IT: Chapter 2 and The Dangers of Binging

With the release of IT: Chapter 2 upon us there seems to be some debate over if Ch 1 & 2 should be enjoyed as one five-hour and fifteen minute film or two separate works. I am firmly in the two separate works camp.

Chapter 1 gives us insight into the childhood fears and traumas of every character and spaces out the depth of their stories and experiences. Even the b-villain is given a well-formed backstory for his juvenile rage. It is quite smart at knowing whose story to tell when and which characters don't need to be examined, or even included, in scares or myth building and character enriching sequences. IT: Chapter Two does not follow this same formula.

At two hours and fifty minutes, IT: Chapter Two follows a simple credo; if something happens to one of the seven main characters, then it needs to happen to all of them... on their own.

In the first film there is no need to give each character successive stand alone 5 minute sequences to differentiate them from the other children, because for the most part they all lead similar lives. There are notable differences pertaining to child abuse, being an orphan minority, jewish upbringing, and over protective parents, but none of this is delivered like over-stuffed dishes on a conveyor belt. With the follow-up it seems the filmmaker feels the grown-up leads have very different lives and issues to deal with so those elements need to be showcased ad nauseam.

Here is where Chapter 2 fails to live up to the style and promise of Chapter 1. While the first film has its failings in repetitiveness and seemingly simple solutions to impossible problems, it is nothing compared to its sequel.

Having watched Chapter 1 two days before seeing Chapter 2 in theaters, I can't help but see the drop in quality. The 2017 film is nothing more than children overcoming their fears and defeating a creature of unknown origin. In 2019 we get deeper into the origins and discover an undeveloped connection to outer space, native american faith and magic, an amnesia virus, and a heavy-handed diagnosis that adults are much more fearful and sad than children. Top off that unstable collection of mixed mythos and with a heavy polish of uneven performances and wild tone shifts. Basically, IT: Chapter 2 is an awful mess.

So why should you not watch binge these two films? Quite simply, even though they seem to share the same characters and setting, they are completely different tones and viewpoints on fear.

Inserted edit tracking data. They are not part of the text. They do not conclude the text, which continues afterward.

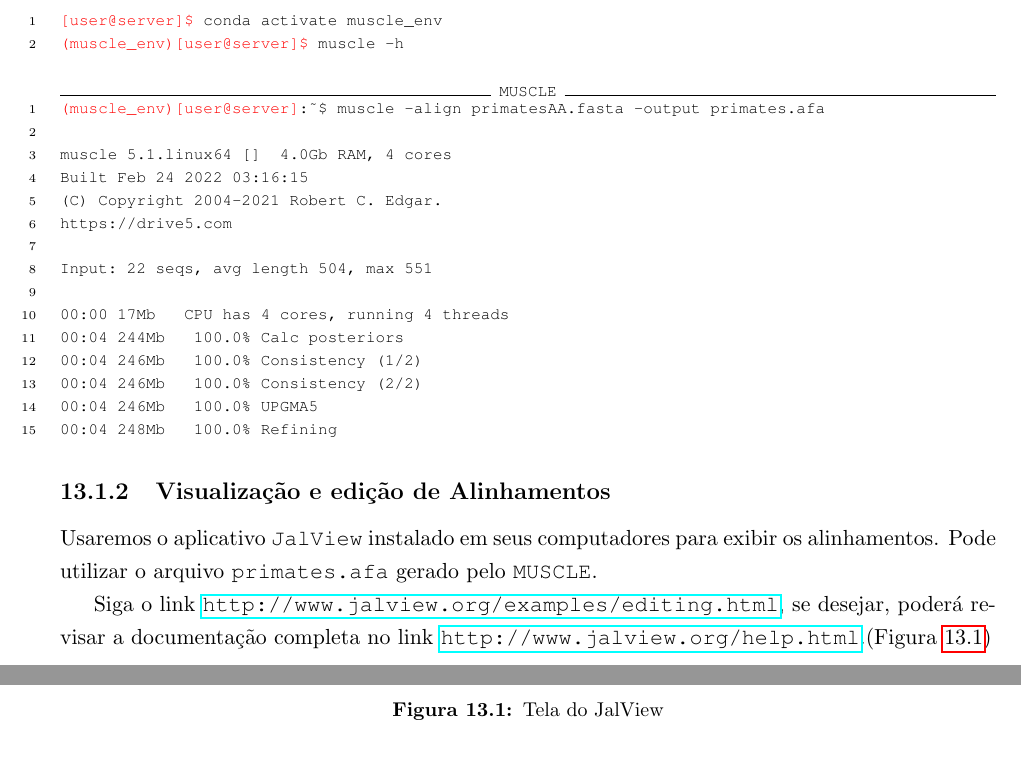
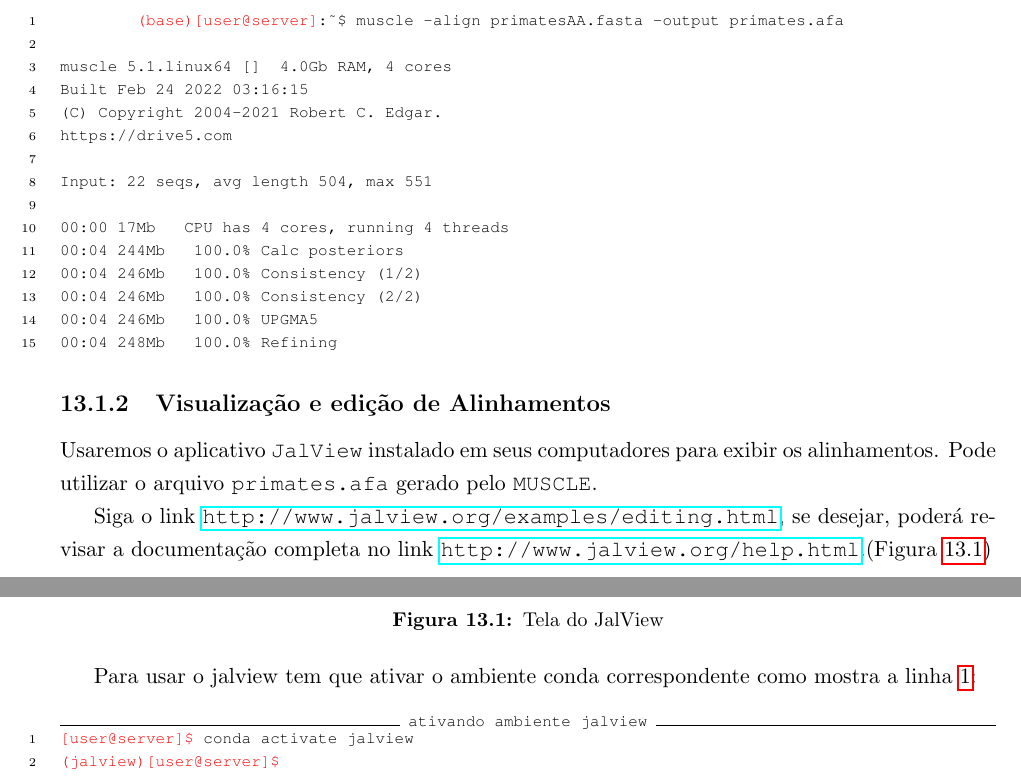
Before and after one commit to labbces/cen0485, a LaTeX book (linux/guias_pt.tex): two parts of page 74 of 112, joined at a grey line, cut at the place of the change. Compiled offline with pdfLaTeX; a missing bibliography style is replaced by a similar one.

Commit message:
updating jalview commandline

```diff
--- a/linux/guias_pt.tex
+++ b/linux/guias_pt.tex
@@ -1486,12 +1486,7 @@ Vamos alinhar as sequências dos genes TRIM5 de diferentes espécies de primatas
 Para obter o alinhamento das sequencias no arquivo \Verb+primatesAA+.fasta pelo método de refinamento iterativo, usaremos o programa {\sc Muscle} \citep{Edgar2004}. Este programa esta instalado localmente em seu computador.
 
 \begin{Verbatim}[commandchars=!\{\},numbers=left,label=MUSCLE,frame=topline,fontsize=\scriptsize]
-!textcolor{red}{[user@server]$} conda activate muscle_env
-!textcolor{red}{(muscle_env)[user@server]$} muscle -h
-\end{Verbatim}
-
-\begin{Verbatim}[commandchars=!\{\},numbers=left,label=MUSCLE,frame=topline,fontsize=\scriptsize]
-!textcolor{red}{(muscle_env)[user@server]}:~$ muscle -align primatesAA.fasta -output primates.afa
+	!textcolor{red}{(base)[user@server]}:~$ muscle -align primatesAA.fasta -output primates.afa
 
 muscle 5.1.linux64 []  4.0Gb RAM, 4 cores
 Built Feb 24 2022 03:16:15
@@ -1520,6 +1515,14 @@ Siga o link \url{http://www.jalview.org/examples/editing.html}, se desejar, pode
  \includegraphics[width=15cm]{Figs/JalView.png}
  \caption{\label{fig:JalView}Tela do JalView}
 \end{figure}
+
+Para usar o jalview tem que ativar o ambiente conda correspondente como mostra a linha~\ref{activateJALVIEW}:
+
+\begin{Verbatim}[commandchars=!\{\},numbers=left,label=ativando ambiente jalview,frame=topline,fontsize=\scriptsize]
+!textcolor{red}{[user@server]$} conda activate jalview !label{activateJALVIEW}
+!textcolor{red}{(jalview)[user@server]$}
+\end{Verbatim}
+
 
 \chapter{PSSMs, Logo de Sequências e HMMs}
 
```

Richie Trashmouth is a perfect example of all these problems. In IT 1, Richie is the pressure release on the nightmare these kids find themselves dealing with. It is believe-able because while children live with the hope and desire for magic and monsters to be real, if confronted with them kids wouldn't turn into Ripley and stoically battle their worst fears off, they'd run, hide, battle with an equal level of valor, naiveté, fear, and silliness (because consequences don't seem to exist when you're 10). Richie the child is a silly, young boy.

Richie the adult is exactly the same person and THAT is the rub. There is a "secret" he's hiding that one might argue is arresting his development, but I don't buy it. He is the king of quips. NONSTOP. First off that is a sign that the filmmakers told Bill Hader to have a field day with his time on screen and they'd cherry pick the best jokes in the edit bay. Sadly, it appears they gave him too much rope and mixing his playful guile with the rest of the cast pushes the film past the comedy-horror mendoza line. Being too funny, makes the horror elements seem silly and if that isn't bad enough, Richie and Eddie are making gags (many of which don't work) at Pennywise's expense when they should be concerned they are about to breathe their last breath.

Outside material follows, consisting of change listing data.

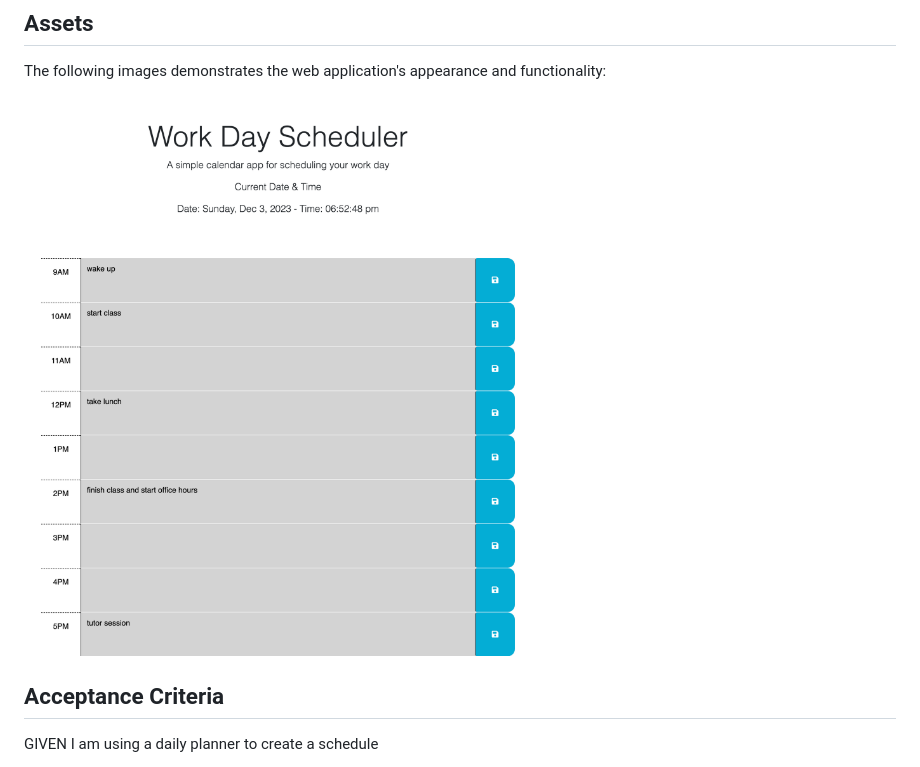
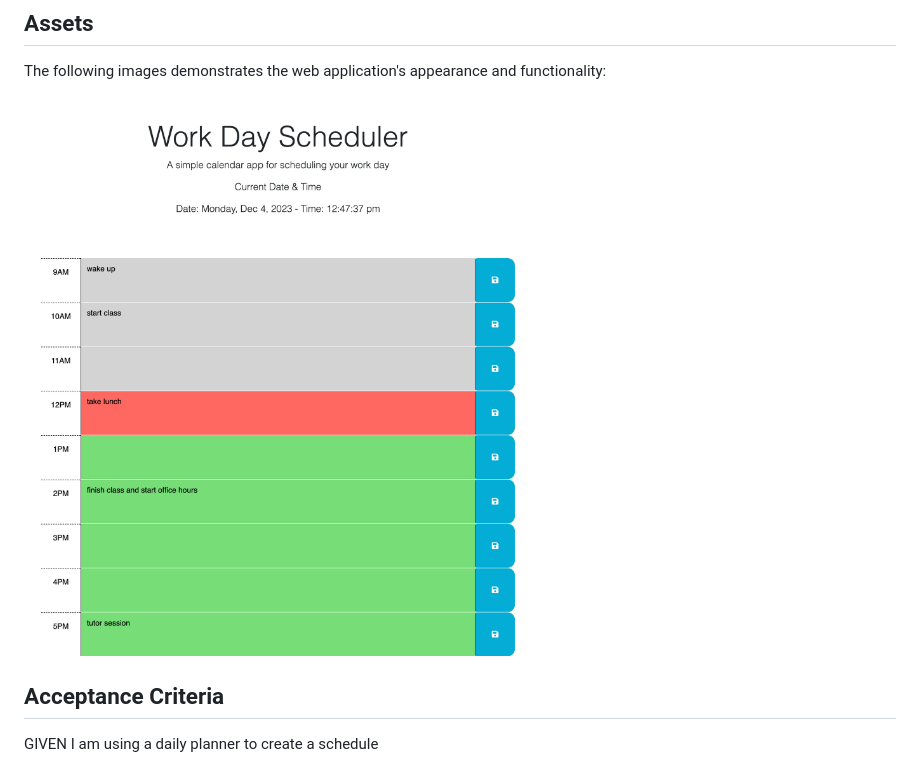
Before and after one commit to Staph103/Planner-MMK, a Markdown page: Develop/README.md, the part around the change. Rendered like a GitHub page; pictures changed too: Images/planner.png (added).

```diff
--- a/Develop/README.md
+++ b/Develop/README.md
@@ -16,7 +16,7 @@ SO THAT I can manage my time effectively
 The following images demonstrates the web application's appearance and functionality:
 
 
-![screenshot](/Images/workDayPlanner.png)
+![screenshot](/Images/planner.png)
 
 
 
```
Also changed, not shown: 1 other file.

Finally, the "horror" in IT: Chapter 2 isn't the magical terror incited by the clown; that is what kids are scared of. The most horrifying thing is the first scene, wherein two gay men are attacked in the street and one is brutalized before being thrown off a bridge. That is far more shocking than when a surprise character's head appears and sprouts serrated spider legs. Real world adults fear things that are the worst possible outcome of real life and when you start a movie by setting this benchmark, mixing in hellscape gross-out creatures seems childish. While arresting, the scene decimates the impact of the forthcoming fantastical elements in the entire run time.

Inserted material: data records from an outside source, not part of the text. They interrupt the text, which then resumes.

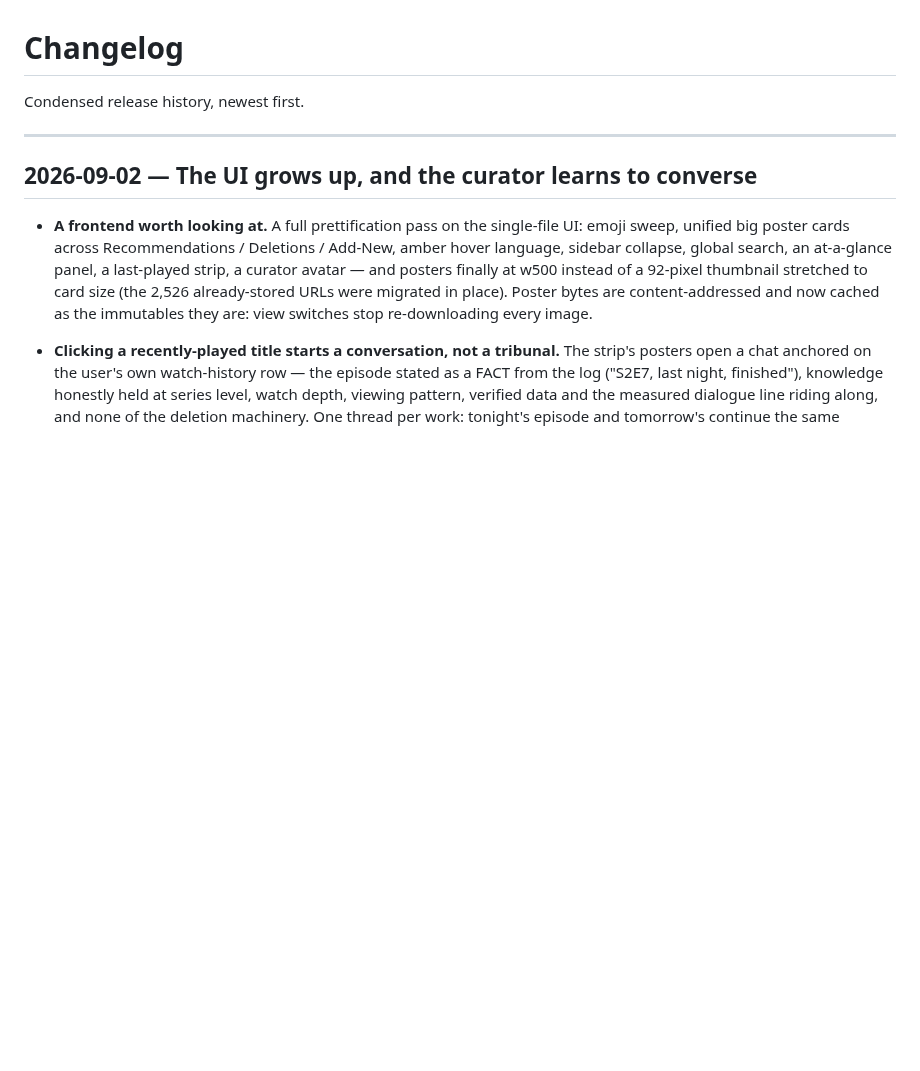
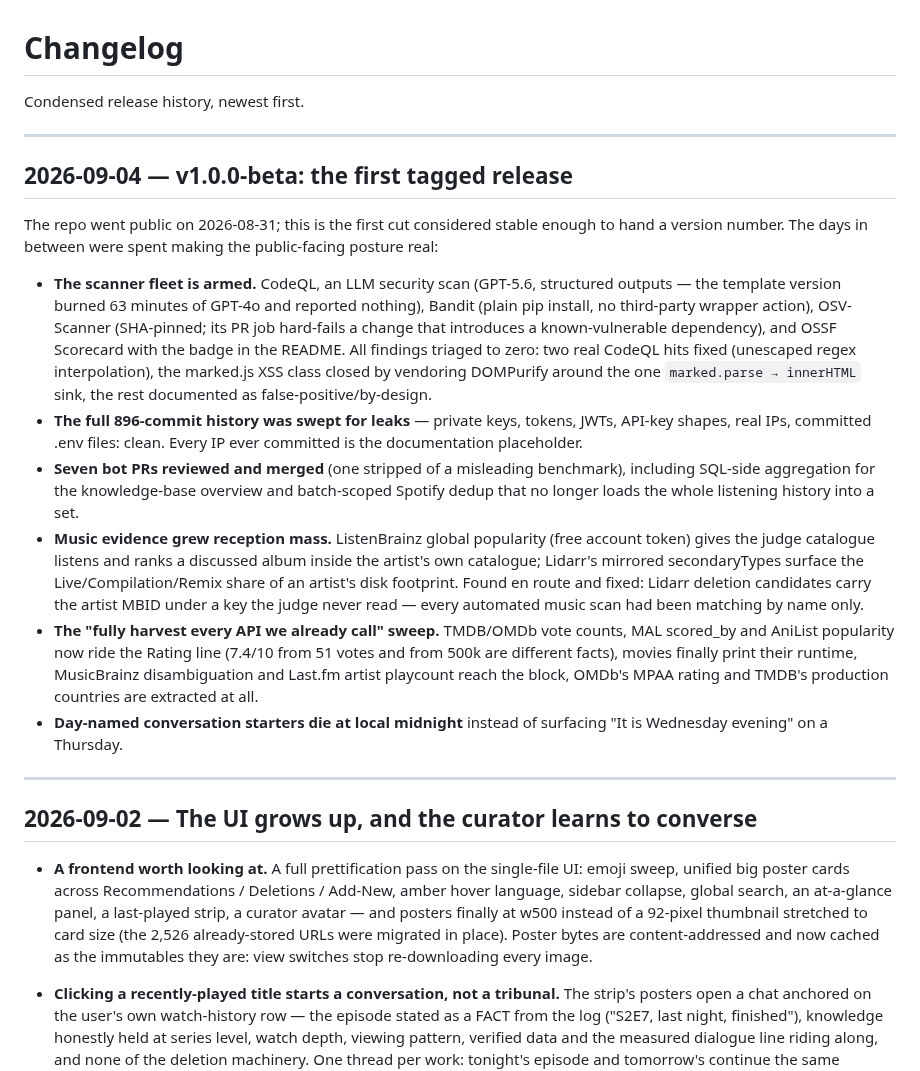
Before and after one commit to Randomname653/Curatarr, a Markdown page: CHANGELOG.md, the part around the change. GitHub-like rendering; blank space fills up the shorter version.

Commit message:
CHANGELOG: the v1.0.0-beta section

```diff
--- a/CHANGELOG.md
+++ b/CHANGELOG.md
@@ -1,6 +1,47 @@
 # Changelog
 
 Condensed release history, newest first.
+
+---
+
+## 2026-09-04 — v1.0.0-beta: the first tagged release
+
+The repo went public on 2026-08-31; this is the first cut considered
+stable enough to hand a version number. The days in between were spent
+making the public-facing posture real:
+
+- **The scanner fleet is armed.** CodeQL, an LLM security scan
+  (GPT-5.6, structured outputs — the template version burned 63 minutes
+  of GPT-4o and reported nothing), Bandit (plain pip install, no
+  third-party wrapper action), OSV-Scanner (SHA-pinned; its PR job
+  hard-fails a change that introduces a known-vulnerable dependency),
+  and OSSF Scorecard with the badge in the README. All findings triaged
+  to zero: two real CodeQL hits fixed (unescaped regex interpolation),
+  the marked.js XSS class closed by vendoring DOMPurify around the one
+  `marked.parse → innerHTML` sink, the rest documented as
+  false-positive/by-design.
+- **The full 896-commit history was swept for leaks** — private keys,
+  tokens, JWTs, API-key shapes, real IPs, committed .env files: clean.
+  Every IP ever committed is the documentation placeholder.
+- **Seven bot PRs reviewed and merged** (one stripped of a misleading
+  benchmark), including SQL-side aggregation for the knowledge-base
+  overview and batch-scoped Spotify dedup that no longer loads the
+  whole listening history into a set.
+- **Music evidence grew reception mass.** ListenBrainz global
+  popularity (free account token) gives the judge catalogue listens and
+  ranks a discussed album inside the artist's own catalogue; Lidarr's
+  mirrored secondaryTypes surface the Live/Compilation/Remix share of
+  an artist's disk footprint. Found en route and fixed: Lidarr deletion
+  candidates carry the artist MBID under a key the judge never read —
+  every automated music scan had been matching by name only.
+- **The "fully harvest every API we already call" sweep.** TMDB/OMDb
+  vote counts, MAL scored_by and AniList popularity now ride the Rating
+  line (7.4/10 from 51 votes and from 500k are different facts), movies
+  finally print their runtime, MusicBrainz disambiguation and Last.fm
+  artist playcount reach the block, OMDb's MPAA rating and TMDB's
+  production countries are extracted at all.
+- **Day-named conversation starters die at local midnight** instead of
+  surfacing "It is Wednesday evening" on a Thursday.
 
 ---
 
```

So to summarize, IT: Chapter 1 followed the straight and narrow line of creeping out kids with their nightmares brought to life. IT: Chapter 2 brings those same childish nightmares to life over-and-over-and-over-and-over-and-over-and-over again (If you thought six overs was gratuitous, imagine how you'd feel seeing that on the screen except what you're watching carries no weight or stakes).

Additional gripes with IT: Chapter 2 include, but are not limited to:

  • There are three too many characters to give everyone side adventures that are basically remixes of a scene the audience just sat through.
  • Mike in It 2 is a horribly written exposition machine.
  • Pennywise feeds on victims who are afraid of him, although neither the near-death Adrian and birthmarked little girl are most certainly not.
  • It varies from scene to scene whether Pennywise's horror-illusions have physical impact or are simply holograms.
  • Pennywise can change spatial relativity but never uses it to his advantage it matters.
  • What the audience is told Pennywise must be defeated seems extremely convoluted and cheesy.
    • Not to mention unnecessary when there is a perfect good final blow that could have been the goal all along. 
  • I will never make another Return of the King joke after this movie refused to end.
Sorry if I went a little long here but Warner Brothers didn't see a problem with it so why should I? If you completely disagree with me, please take a couple thousand words to explain yourself in the comment section.

Patrick Boberg is an avid film fan, part-time film director and co-founder of FWOAC.